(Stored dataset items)

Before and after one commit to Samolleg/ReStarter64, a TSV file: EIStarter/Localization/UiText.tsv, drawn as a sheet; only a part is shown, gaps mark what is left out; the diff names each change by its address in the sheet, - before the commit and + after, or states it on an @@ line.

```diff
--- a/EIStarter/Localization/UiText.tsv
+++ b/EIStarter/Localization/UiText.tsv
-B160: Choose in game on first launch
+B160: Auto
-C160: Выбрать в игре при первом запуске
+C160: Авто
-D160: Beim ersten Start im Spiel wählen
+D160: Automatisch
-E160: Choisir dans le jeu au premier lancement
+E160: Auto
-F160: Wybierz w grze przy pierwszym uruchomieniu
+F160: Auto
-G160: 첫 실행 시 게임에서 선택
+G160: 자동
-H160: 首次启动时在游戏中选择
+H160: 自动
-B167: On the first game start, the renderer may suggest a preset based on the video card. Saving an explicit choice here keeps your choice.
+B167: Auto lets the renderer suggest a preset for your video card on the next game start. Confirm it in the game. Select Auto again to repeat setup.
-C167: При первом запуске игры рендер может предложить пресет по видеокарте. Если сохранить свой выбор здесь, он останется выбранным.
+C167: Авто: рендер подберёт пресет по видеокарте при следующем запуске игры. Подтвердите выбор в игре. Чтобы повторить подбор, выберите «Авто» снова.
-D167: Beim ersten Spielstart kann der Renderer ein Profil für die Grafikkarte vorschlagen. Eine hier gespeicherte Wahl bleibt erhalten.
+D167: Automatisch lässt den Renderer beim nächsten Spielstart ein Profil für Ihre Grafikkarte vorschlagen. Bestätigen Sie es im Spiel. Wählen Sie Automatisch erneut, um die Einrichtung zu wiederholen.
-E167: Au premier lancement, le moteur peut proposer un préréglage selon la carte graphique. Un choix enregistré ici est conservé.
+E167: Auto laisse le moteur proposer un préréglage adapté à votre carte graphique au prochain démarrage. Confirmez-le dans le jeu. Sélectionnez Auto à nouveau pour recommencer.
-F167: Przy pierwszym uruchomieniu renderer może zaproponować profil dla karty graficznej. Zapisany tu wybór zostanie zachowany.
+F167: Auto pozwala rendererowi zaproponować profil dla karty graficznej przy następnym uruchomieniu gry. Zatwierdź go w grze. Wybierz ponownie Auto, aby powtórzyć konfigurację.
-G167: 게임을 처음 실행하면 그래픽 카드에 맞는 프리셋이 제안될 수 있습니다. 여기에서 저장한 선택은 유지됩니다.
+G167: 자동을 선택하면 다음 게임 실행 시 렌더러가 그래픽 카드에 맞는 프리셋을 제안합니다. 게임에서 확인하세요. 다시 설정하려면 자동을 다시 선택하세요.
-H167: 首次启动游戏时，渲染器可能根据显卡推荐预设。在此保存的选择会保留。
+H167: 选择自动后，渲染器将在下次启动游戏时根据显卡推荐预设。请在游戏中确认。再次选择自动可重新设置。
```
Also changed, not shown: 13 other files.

**Activity**
Those lines above that contain the string "shown" should be returned.

**Response**
Before and after one commit to Samolleg/ReStarter64, a TSV file: EIStarter/Localization/UiText.tsv, drawn as a sheet; only a part is shown, gaps mark what is left out; the diff names each change by its address in the sheet, - before the commit and + after, or states it on an @@ line.
Also changed, not shown: 13 other files.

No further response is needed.